Proofreading often comes after editing. It focuses on spelling, punctuation, and grammatical errors. Its purpose is to present your work with a polished, professional look.
Because of how intertwined their processes can be, a little bit of proofreading happens while editing and vice versa.
- Edit digitally. This way you can make big revisions while keeping the original text in a different file.
- Track changes. Use tracking software to keep track of the edits you make. Then you can go through it later to accept or delete the edits you made.
- Change formatting. Changing the size, spacing, color, and style of the document text can trick your brain into looking at text from a new perspective.
- Work in several short blocks of time. It can be difficult to concentrate if you need to focus on huge walls of text at a time. Short, focused intervals can increase your efficiency and attention to detail. Use techniques like the Pomodoro Technique, which involves working intensely for 25 minutes followed by a 5-minute break.
5. Prioritize and Detail
Before you start, make a list of the primary errors you want to look for. Then, tackle each item at a time. If you’re working digitally, you can do a document-wide search for errors and fix them simultaneously. Focusing on problems one at a time helps keep you focused and makes sure you catch everything.
- Keep the latest style guides and grammar manuals handy. Bookmark trusted online resources for quick access.
- Look up what you don’t know. The more you look up, the more you’ll learn and the less you’ll have to reference in the future.
- Circle punctuation marks. This way, you’ll have to ask yourself if each one is correct or needs changed.
- Run it through spell-check and grammar-check. They won’t catch everything, but they will help you with the most obvious mistakes.

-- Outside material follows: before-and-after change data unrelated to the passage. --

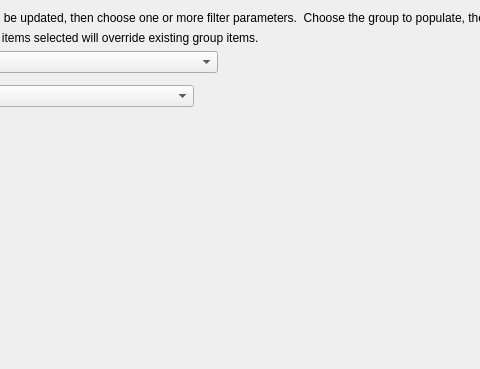
Qt form guiclient/buildCRMGroups.ui (interhawk/qt-client) before a commit; both pictures show x 143 to 623 and y 0 to 369 of the 896 by 369 pixel window.
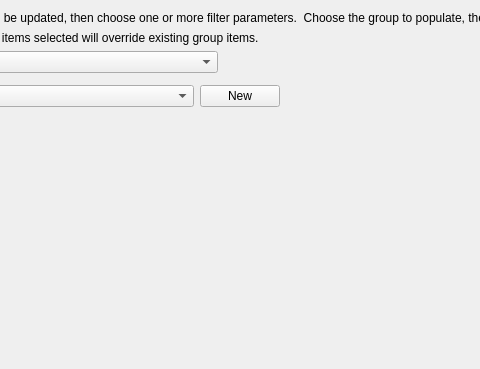
The same form after that commit. Custom widgets are drawn as their Qt base class.

Commit message: CRM Marketing improvements and bugfixes. -Improve UI for Contact-Account assignments -Improve CRM Group Utility features -Bug fixes with 4.12 upmerge

Patch:
```diff
--- a/guiclient/buildCRMGroups.ui
+++ b/guiclient/buildCRMGroups.ui
@@ -98,6 +98,16 @@
            </property>
           </widget>
          </item>
+         <item>
+          <widget class="QPushButton" name="_addGroup">
+           <property name="text">
+            <string>New</string>
+           </property>
+           <property name="toolTip">
+            <string>Create a new CRM Group</string>
+           </property>
+          </widget>
+         </item>
          <item>
           <spacer name="horizontalSpacer_2">
            <property name="orientation">
```
The commit also changes 20 other files.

- Double check word choice fits the text. You don’t always need the biggest word. In fact, you often want the simplest word that gets your point across.
- Be willing to cut things out. Whether it’s a sentence, a paragraph, a scene, or an entire character, you need to be willing to cut whatever hinders the development of your story.
- Pay attention to formatting. Make sure font type, size, bold, italics, spacing, indentation, and titles are consistent throughout.
6. Read Out Loud
Vocalizing creates a natural rhythm. Reading your work out loud can help you identify issues with wording, awkward phrasing, and errors in sentence length. While you read aloud, you can note down places that don’t sound right and review them later.
Tip: Record yourself reading your work, then play it back. This can offer an even fresher perspective.
7. Example Editing Process
Everyone has their own steps for editing. But if you’re struggling to find your flow, consider trying this out:
- First time: Read through the entire text and get a feel for the story.
- Second time: Go through it again, but this time focus on the substance – are there any big issues, like plot holes or inconsistent characters?
- Third time: Be particular about word choices and sentence structure. Focus on making the text easy to read.
- Fourth time: Now proofread your text. Check grammar, spelling, punctuation, and formatting. Read it out loud to consider word choices.
- Fifth time: Ask others for feedback on the text. This time through, incorporate any feedback you want to add and give your work a final polish.
Tip: After each phase, take a short break to reset before diving into the next.
How much you focus on editing can profoundly impact the quality and impact of your writing. By employing a strategic and thorough approach, you not only correct errors but make the narrative alive and memorable for your readers. Remember, a well-edited piece is often a well-received piece.